Exercise brief — In your copy, include every line of the records exactly and no picture at all.

Recorded data —
..............................
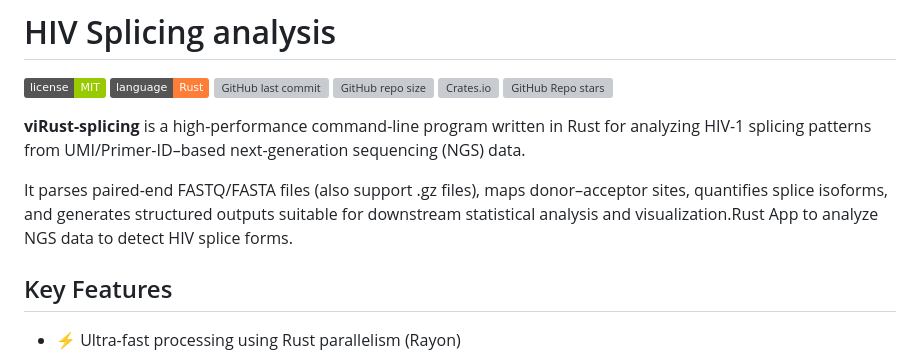
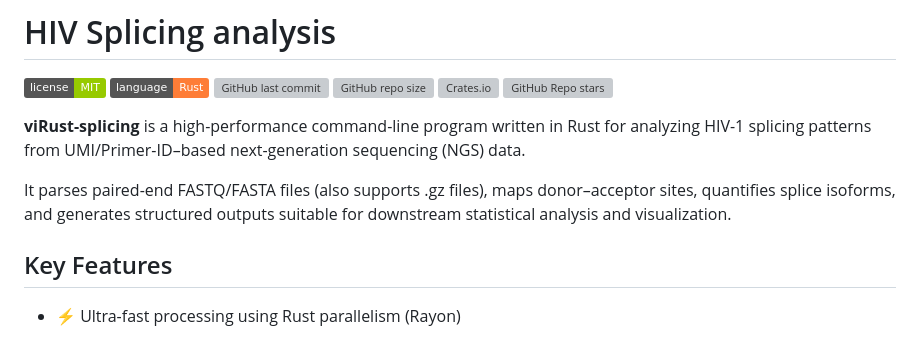
Before and after one commit to ViralSeq/viRust-splicing, a Markdown page: Readme.md, the part around the change. GitHub-like rendering; badges without logos; grey boxes are pictures that could not be loaded.

```diff
--- a/Readme.md
+++ b/Readme.md
@@ -9,7 +9,7 @@
 
 **viRust-splicing** is a high-performance command-line program written in Rust for analyzing HIV-1 splicing patterns from UMI/Primer-ID–based next-generation sequencing (NGS) data.
 
-It parses paired-end FASTQ/FASTA files (also support .gz files), maps donor–acceptor sites, quantifies splice isoforms, and generates structured outputs suitable for downstream statistical analysis and visualization.Rust App to analyze NGS data to detect HIV splice forms.
+It parses paired-end FASTQ/FASTA files (also supports .gz files), maps donor–acceptor sites, quantifies splice isoforms, and generates structured outputs suitable for downstream statistical analysis and visualization.
 
 ## Key Features
 
```
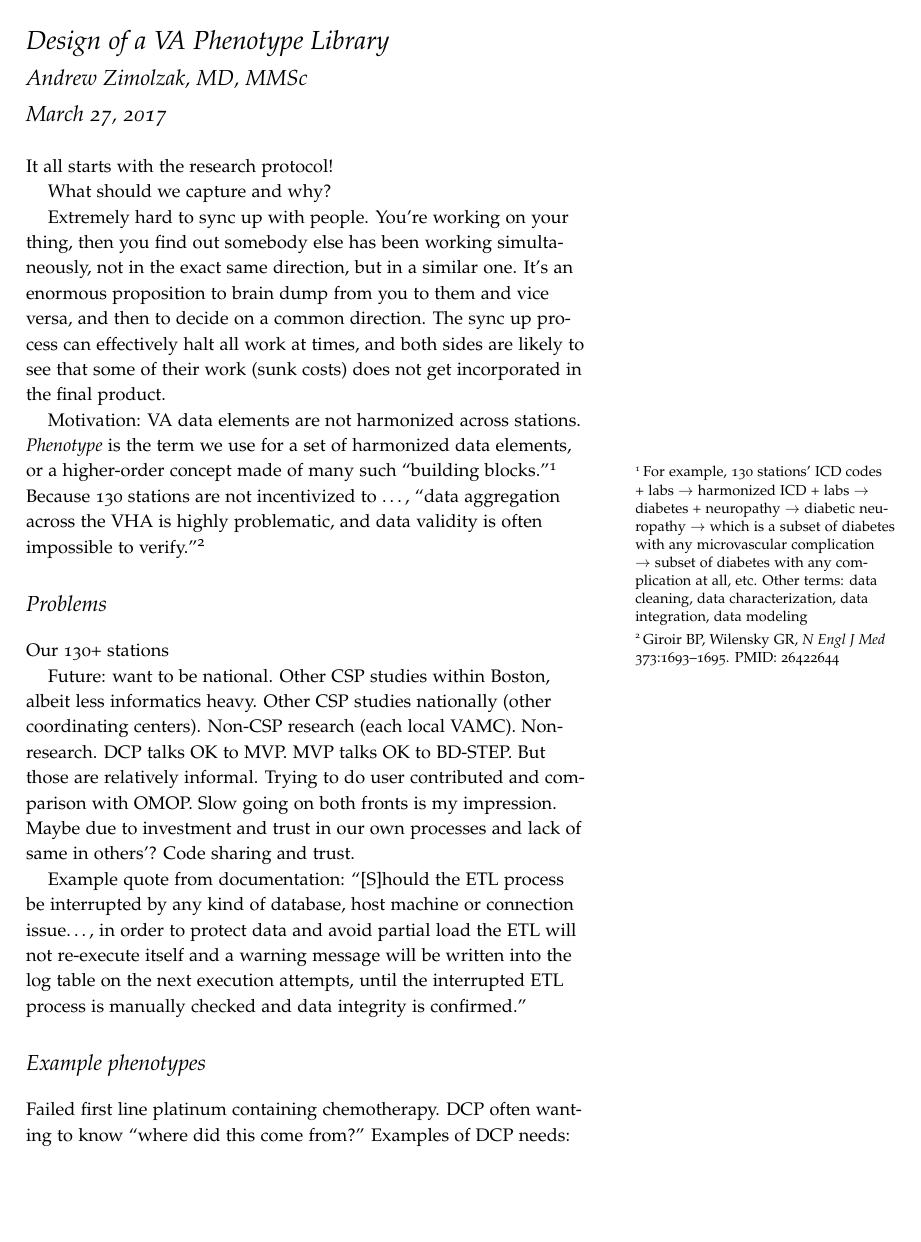
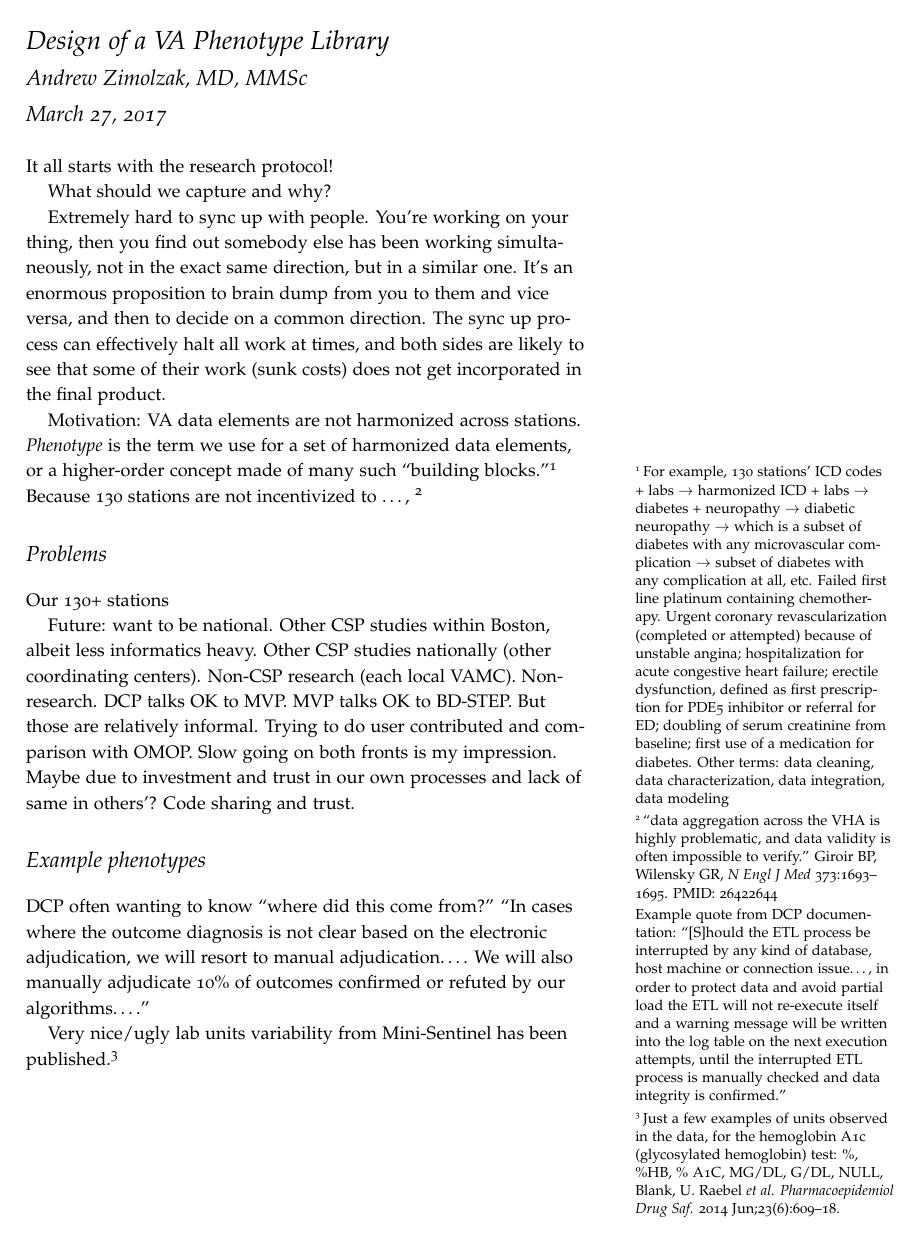
Before and after one commit to zimolzak/phenotype-library-design, a LaTeX document (wiki.tex): page 1 of 3 before the commit and page 1 of 2 after it. Compiled offline with pdfLaTeX.

Commit message:
Move much stuff to footnotes [2pp!]

```diff
--- a/wiki.tex
+++ b/wiki.tex
@@ -26,12 +26,18 @@ blocks.''\footnote{For example, 130 stations' ICD codes + labs $\to$
   harmonized ICD + labs $\to$ diabetes + neuropathy $\to$ diabetic
   neuropathy $\to$ which is a subset of diabetes with any
   microvascular complication $\to$ subset of diabetes with any
-  complication at all, etc. Other terms: data cleaning, data
-  characterization, data integration, data modeling} Because 130
-stations are not incentivized to \ldots{}, % paste in here
-``data aggregation across the
+  complication at all, etc. Failed first line platinum containing
+  chemotherapy. Urgent coronary revascularization (completed or
+  attempted) because of unstable angina; hospitalization for acute
+  congestive heart failure; erectile dysfunction, defined as first
+  prescription for PDE5 inhibitor or referral for ED; doubling of
+  serum creatinine from baseline; first use of a medication for
+  diabetes. Other terms: data cleaning, data characterization, data
+  integration, data modeling} Because 130 stations are not
+incentivized to \ldots{}, % paste in here
+\footnote{``data aggregation across the
 VHA is highly problematic, and data validity is often impossible to
-verify.''\footnote{Giroir BP, Wilensky GR, \emph{N Engl J Med}
+verify.'' Giroir BP, Wilensky GR, \emph{N Engl J Med}
   373:1693--1695. PMID: 26422644}
 
 \section{Problems}
@@ -45,18 +51,17 @@ Non-research. DCP talks OK to MVP. MVP talks OK to BD-STEP. But those
 are relatively informal. Trying to do user contributed and comparison
 with OMOP. Slow going on both fronts is my impression. Maybe due to
 investment and trust in our own processes and lack of same in others'?
-Code sharing and trust.
-
-Example quote from documentation: ``[S]hould the ETL process be
-interrupted by any kind of database, host machine or connection
-issue\ldots{}, in order to protect data and avoid partial load the ETL
-will not re-execute itself and a warning message will be written into
-the log table on the next execution attempts, until the interrupted
-ETL process is manually checked and data integrity is confirmed.''
+Code sharing and trust. \marginnote{Example quote from DCP
+  documentation: ``[S]hould the ETL process be interrupted by any kind
+  of database, host machine or connection issue\ldots{}, in order to
+  protect data and avoid partial load the ETL will not re-execute
+  itself and a warning message will be written into the log table on
+  the next execution attempts, until the interrupted ETL process is
+  manually checked and data integrity is confirmed.''}
 
 %%% note: go get OMOP. Go get DIMLAB2. Get list of sta3ns?
 
 \section{Example phenotypes}
 
-Failed first line platinum containing chemotherapy. DCP often wanting
-to know ``where did this come from?'' Examples of DCP needs: urgent
+DCP often wanting
+to know ``where did this come from?''  ``In cases where the outcome
@@ -70,3 +70,7 @@ resort to manual adjudication\ldots{}. We will also manually adjudicate
 10\% of outcomes confirmed or refuted by our algorithms\ldots{}.''
 
 Very nice/ugly lab units variability from Mini-Sentinel has been
+published.\footnote{Just a few examples of units observed in the data,
+  for the hemoglobin A1c (glycosylated hemoglobin) test: \%, \%HB, \%
+  A1C, MG/DL, G/DL, NULL, Blank, U. Raebel \emph{et al.
+    Pharmacoepidemiol Drug Saf.} 2014 Jun;23(6):609--18.}
```
Also changed, not shown: wiki.tex (9 more changed lines).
..............................
Answer below —
Before and after one commit to ViralSeq/viRust-splicing, a Markdown page: Readme.md, the part around the change. GitHub-like rendering; badges without logos; grey boxes are pictures that could not be loaded.

```diff
--- a/Readme.md
+++ b/Readme.md
@@ -9,7 +9,7 @@
 
 **viRust-splicing** is a high-performance command-line program written in Rust for analyzing HIV-1 splicing patterns from UMI/Primer-ID–based next-generation sequencing (NGS) data.
 
-It parses paired-end FASTQ/FASTA files (also support .gz files), maps donor–acceptor sites, quantifies splice isoforms, and generates structured outputs suitable for downstream statistical analysis and visualization.Rust App to analyze NGS data to detect HIV splice forms.
+It parses paired-end FASTQ/FASTA files (also supports .gz files), maps donor–acceptor sites, quantifies splice isoforms, and generates structured outputs suitable for downstream statistical analysis and visualization.
 
 ## Key Features
 
```
Before and after one commit to zimolzak/phenotype-library-design, a LaTeX document (wiki.tex): page 1 of 3 before the commit and page 1 of 2 after it. Compiled offline with pdfLaTeX.

Commit message:
Move much stuff to footnotes [2pp!]

```diff
--- a/wiki.tex
+++ b/wiki.tex
@@ -26,12 +26,18 @@ blocks.''\footnote{For example, 130 stations' ICD codes + labs $\to$
   harmonized ICD + labs $\to$ diabetes + neuropathy $\to$ diabetic
   neuropathy $\to$ which is a subset of diabetes with any
   microvascular complication $\to$ subset of diabetes with any
-  complication at all, etc. Other terms: data cleaning, data
-  characterization, data integration, data modeling} Because 130
-stations are not incentivized to \ldots{}, % paste in here
-``data aggregation across the
+  complication at all, etc. Failed first line platinum containing
+  chemotherapy. Urgent coronary revascularization (completed or
+  attempted) because of unstable angina; hospitalization for acute
+  congestive heart failure; erectile dysfunction, defined as first
+  prescription for PDE5 inhibitor or referral for ED; doubling of
+  serum creatinine from baseline; first use of a medication for
+  diabetes. Other terms: data cleaning, data characterization, data
+  integration, data modeling} Because 130 stations are not
+incentivized to \ldots{}, % paste in here
+\footnote{``data aggregation across the
 VHA is highly problematic, and data validity is often impossible to
-verify.''\footnote{Giroir BP, Wilensky GR, \emph{N Engl J Med}
+verify.'' Giroir BP, Wilensky GR, \emph{N Engl J Med}
   373:1693--1695. PMID: 26422644}
 
 \section{Problems}
@@ -45,18 +51,17 @@ Non-research. DCP talks OK to MVP. MVP talks OK to BD-STEP. But those
 are relatively informal. Trying to do user contributed and comparison
 with OMOP. Slow going on both fronts is my impression. Maybe due to
 investment and trust in our own processes and lack of same in others'?
-Code sharing and trust.
-
-Example quote from documentation: ``[S]hould the ETL process be
-interrupted by any kind of database, host machine or connection
-issue\ldots{}, in order to protect data and avoid partial load the ETL
-will not re-execute itself and a warning message will be written into
-the log table on the next execution attempts, until the interrupted
-ETL process is manually checked and data integrity is confirmed.''
+Code sharing and trust. \marginnote{Example quote from DCP
+  documentation: ``[S]hould the ETL process be interrupted by any kind
+  of database, host machine or connection issue\ldots{}, in order to
+  protect data and avoid partial load the ETL will not re-execute
+  itself and a warning message will be written into the log table on
+  the next execution attempts, until the interrupted ETL process is
+  manually checked and data integrity is confirmed.''}
 
 %%% note: go get OMOP. Go get DIMLAB2. Get list of sta3ns?
 
 \section{Example phenotypes}
 
-Failed first line platinum containing chemotherapy. DCP often wanting
-to know ``where did this come from?'' Examples of DCP needs: urgent
+DCP often wanting
+to know ``where did this come from?''  ``In cases where the outcome
@@ -70,3 +70,7 @@ resort to manual adjudication\ldots{}. We will also manually adjudicate
 10\% of outcomes confirmed or refuted by our algorithms\ldots{}.''
 
 Very nice/ugly lab units variability from Mini-Sentinel has been
+published.\footnote{Just a few examples of units observed in the data,
+  for the hemoglobin A1c (glycosylated hemoglobin) test: \%, \%HB, \%
+  A1C, MG/DL, G/DL, NULL, Blank, U. Raebel \emph{et al.
+    Pharmacoepidemiol Drug Saf.} 2014 Jun;23(6):609--18.}
```
Also changed, not shown: wiki.tex (9 more changed lines).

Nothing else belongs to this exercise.